▶ Information supplied
====

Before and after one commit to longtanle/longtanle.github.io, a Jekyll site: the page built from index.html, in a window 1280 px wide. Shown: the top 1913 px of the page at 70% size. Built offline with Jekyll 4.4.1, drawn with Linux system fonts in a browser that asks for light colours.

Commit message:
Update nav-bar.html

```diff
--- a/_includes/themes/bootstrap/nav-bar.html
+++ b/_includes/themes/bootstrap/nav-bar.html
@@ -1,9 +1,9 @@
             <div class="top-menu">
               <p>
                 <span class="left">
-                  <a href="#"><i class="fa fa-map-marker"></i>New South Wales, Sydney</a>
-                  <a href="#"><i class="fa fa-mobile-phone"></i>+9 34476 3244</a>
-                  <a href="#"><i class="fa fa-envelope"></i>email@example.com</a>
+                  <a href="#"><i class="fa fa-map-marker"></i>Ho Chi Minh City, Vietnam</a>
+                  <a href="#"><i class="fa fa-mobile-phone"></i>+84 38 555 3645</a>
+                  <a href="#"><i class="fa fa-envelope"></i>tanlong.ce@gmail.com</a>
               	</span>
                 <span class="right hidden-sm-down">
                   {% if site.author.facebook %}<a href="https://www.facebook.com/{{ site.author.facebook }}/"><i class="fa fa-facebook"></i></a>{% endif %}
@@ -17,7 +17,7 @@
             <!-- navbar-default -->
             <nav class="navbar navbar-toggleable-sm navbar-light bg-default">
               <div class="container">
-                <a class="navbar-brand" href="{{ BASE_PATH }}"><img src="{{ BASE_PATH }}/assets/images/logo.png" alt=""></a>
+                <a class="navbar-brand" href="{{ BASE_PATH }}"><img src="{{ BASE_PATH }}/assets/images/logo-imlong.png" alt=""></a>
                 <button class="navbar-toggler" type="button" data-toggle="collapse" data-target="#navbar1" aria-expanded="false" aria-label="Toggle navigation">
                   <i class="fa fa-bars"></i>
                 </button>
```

====

▶ Work task
Please output all of the entries without changing a single character.

▶ Solved problem
Before and after one commit to longtanle/longtanle.github.io, a Jekyll site: the page built from index.html, in a window 1280 px wide. Shown: the top 1913 px of the page at 70% size. Built offline with Jekyll 4.4.1, drawn with Linux system fonts in a browser that asks for light colours.

Commit message:
Update nav-bar.html

```diff
--- a/_includes/themes/bootstrap/nav-bar.html
+++ b/_includes/themes/bootstrap/nav-bar.html
@@ -1,9 +1,9 @@
             <div class="top-menu">
               <p>
                 <span class="left">
-                  <a href="#"><i class="fa fa-map-marker"></i>New South Wales, Sydney</a>
-                  <a href="#"><i class="fa fa-mobile-phone"></i>+9 34476 3244</a>
-                  <a href="#"><i class="fa fa-envelope"></i>email@example.com</a>
+                  <a href="#"><i class="fa fa-map-marker"></i>Ho Chi Minh City, Vietnam</a>
+                  <a href="#"><i class="fa fa-mobile-phone"></i>+84 38 555 3645</a>
+                  <a href="#"><i class="fa fa-envelope"></i>tanlong.ce@gmail.com</a>
               	</span>
                 <span class="right hidden-sm-down">
                   {% if site.author.facebook %}<a href="https://www.facebook.com/{{ site.author.facebook }}/"><i class="fa fa-facebook"></i></a>{% endif %}
@@ -17,7 +17,7 @@
             <!-- navbar-default -->
             <nav class="navbar navbar-toggleable-sm navbar-light bg-default">
               <div class="container">
-                <a class="navbar-brand" href="{{ BASE_PATH }}"><img src="{{ BASE_PATH }}/assets/images/logo.png" alt=""></a>
+                <a class="navbar-brand" href="{{ BASE_PATH }}"><img src="{{ BASE_PATH }}/assets/images/logo-imlong.png" alt=""></a>
                 <button class="navbar-toggler" type="button" data-toggle="collapse" data-target="#navbar1" aria-expanded="false" aria-label="Toggle navigation">
                   <i class="fa fa-bars"></i>
                 </button>
```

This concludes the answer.